While always an important election issue, the future of Medicare became a more prominent campaign matter when Romney chose Rep. Paul Ryan as his running mate. The House Budget Committee chairman authored the House GOP's plan to overhaul the popular government health care program for seniors, which would give seniors the choice of using a voucher to purchase private insurance. Still, the Gallup poll shows swing state voters are more likely to believe (51 percent to 44 percent) that Mr. Obama's campaign has a specific plan for Medicare than to believe that the Romney campaign does.
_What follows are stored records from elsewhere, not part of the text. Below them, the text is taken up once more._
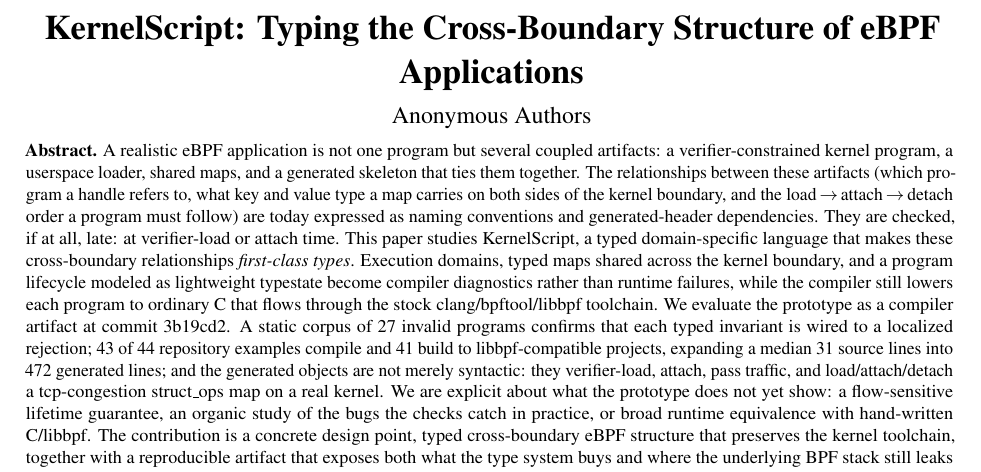
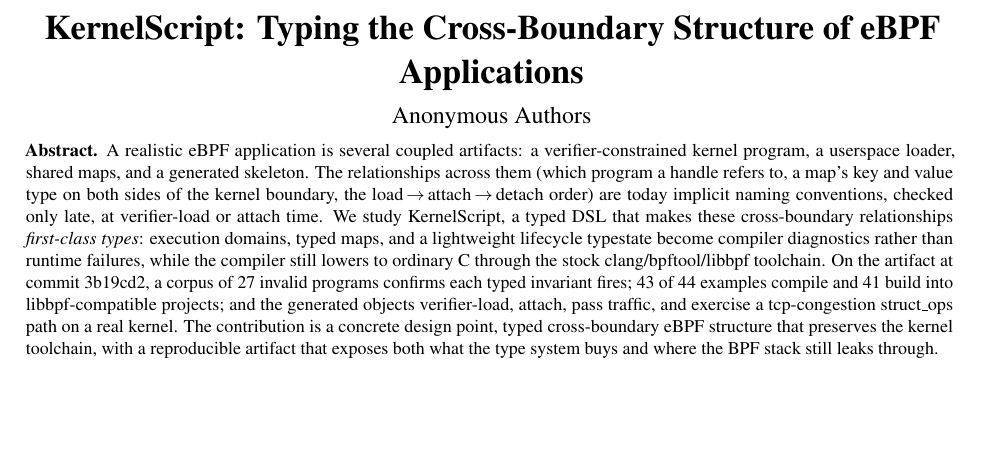
Before and after one commit to yunwei37/kernel-script-paper, a LaTeX document (paper/kernelscript-paper.tex): part of page 1 of 6, cut so that both start at the same text, the shorter picture padded with empty space. Compiled offline with pdfLaTeX.

Commit message:
Tighten abstract from ~290 to ~175 words
Cut redundant framing and the explicit "what it does not show" list (those
caveats live in the Limitations section); keep the spine, headline numbers,
and the design-point contribution statement.

Co-Authored-By: Claude Opus 4.8 (1M context) <noreply@anthropic.com>

```diff
--- a/paper/kernelscript-paper.tex
+++ b/paper/kernelscript-paper.tex
@@ -41,33 +41,24 @@
 \begin{minipage}{0.92\textwidth}
 \small
 \noindent\textbf{Abstract.}
-A realistic eBPF application is not one program but several coupled artifacts:
-a verifier-constrained kernel program, a userspace loader, shared maps, and a
-generated skeleton that ties them together.  The relationships between these
-artifacts (which program a handle refers to, what key and value type a map
-carries on both sides of the kernel boundary, and the
-load\,$\rightarrow$\,attach\,$\rightarrow$\,detach order a program must follow) are
-today expressed as naming conventions and generated-header dependencies.  They
-are checked, if at all, late: at verifier-load or attach time.  This paper
-studies \tool, a typed domain-specific language that makes these cross-boundary
-relationships \emph{first-class types}.  Execution domains, typed maps shared
-across the kernel boundary, and a program lifecycle modeled as lightweight
-typestate become compiler diagnostics rather than runtime failures, while the
-compiler still lowers each program to ordinary C that flows through the stock
-clang/bpftool/libbpf toolchain.  We evaluate the prototype as a compiler
-artifact at commit \KSCommitShort.  A static corpus of
-\KSStaticExpectedFailures{} invalid programs confirms that each typed invariant
-is wired to a localized rejection; \KSKSCompileOK{} of \KSTotalExamples{}
-repository examples compile and \KSMakeOK{} build to libbpf-compatible projects,
-expanding a median \KSMedianKSSloc{} source lines into \KSMedianGeneratedSloc{}
-generated lines; and the generated objects are not merely syntactic: they
-verifier-load, attach, pass traffic, and load/attach/detach a tcp-congestion
-struct\_ops map on a real kernel.  We are explicit about what the prototype does
-not yet show: a flow-sensitive lifetime guarantee, an organic study of the bugs
-the checks catch in practice, or broad runtime equivalence with hand-written
-C/libbpf.  The contribution is a concrete design point, typed cross-boundary
-eBPF structure that preserves the kernel toolchain, together with a reproducible
-artifact that exposes both what the type system buys and where the underlying
+A realistic eBPF application is several coupled artifacts: a
+verifier-constrained kernel program, a userspace loader, shared maps, and a
+generated skeleton.  The relationships across them (which program a handle
+refers to, a map's key and value type on both sides of the kernel boundary, the
+load\,$\rightarrow$\,attach\,$\rightarrow$\,detach order) are today implicit
+naming conventions, checked only late, at verifier-load or attach time.  We
+study \tool, a typed DSL that makes these cross-boundary relationships
+\emph{first-class types}: execution domains, typed maps, and a lightweight
+lifecycle typestate become compiler diagnostics rather than runtime failures,
+while the compiler still lowers to ordinary C through the stock
+clang/bpftool/libbpf toolchain.  On the artifact at commit \KSCommitShort, a
+corpus of \KSStaticExpectedFailures{} invalid programs confirms each typed
+invariant fires; \KSKSCompileOK{} of \KSTotalExamples{} examples compile and
+\KSMakeOK{} build into libbpf-compatible projects; and the generated objects
+verifier-load, attach, pass traffic, and exercise a tcp-congestion struct\_ops
+path on a real kernel.  The contribution is a concrete design point, typed
+cross-boundary eBPF structure that preserves the kernel toolchain, with a
+reproducible artifact that exposes both what the type system buys and where the
 BPF stack still leaks through.
 \end{minipage}
 \vspace{1.0em}
```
The Gallup poll, conducted Sept. 11-17, surveyed voters in Colorado, Florida, Iowa, Michigan, Nevada, New Hampshire, New Mexico, North Carolina, Ohio, Pennsylvania, Virginia, and Wisconsin.

A Reuters/Ipsos poll released Monday shows that Mr. Obama is gaining ground among Americans who are at least 60 years old (Medicare recipients must be at least 65 years old). While Romney once had a 20-point advantage among that age group, the Reuters poll now shows Mr. Obama trailing by fewer than four points.

Reuters reports, "Romney's double-digit advantages among older voters on the issues of healthcare and Medicare - the nation's health insurance program for those over 65 and the disabled - also have evaporated, and Obama has begun to build an advantage in both areas."

Another national poll, however, shows Romney holding onto his strong lead among seniors. The Politico /George Washington University poll, conducted Sept. 16 - 20, shows Romney leading among voters 65 and older, 58 percent to 38 percent.

Voters overall say Mr. Obama would do a better job handling Medicare, according to the Politico poll, 52 percent to 43 percent. Aside from the federal budget and spending, Mr. Obama ties or has an edge over Romney on who is best to handle every major issue.

The poll shows Mr. Obama leading Romney 50 percent to 47 percent among national voters, though Romney has a two-point edge among independents.

A Miami Herald/Tampa Bay Times poll shows that voters in Florida are nearly split over who they trust to keep Medicare financially stable, with 49 percent choosing Mr. Obama and 47 percent choosing Romney. Voters in the battleground state are also split over who to support -- 48 percent say they're backing Mr. Obama, while Romney wins 47 percent support. Independents in Florida back Mr. Obama by a margin of 11 percent.

In the Buckeye State, the Ohio Newspaper Poll shows Mr. Obama with a lead of 51 percent to Romney's 46 percent among likely voters.

In the swing state of Pennsylvania, the latest Susquehanna Polling & Research survey shows Mr. Obama leading 47 percent to Romney's 45 percent.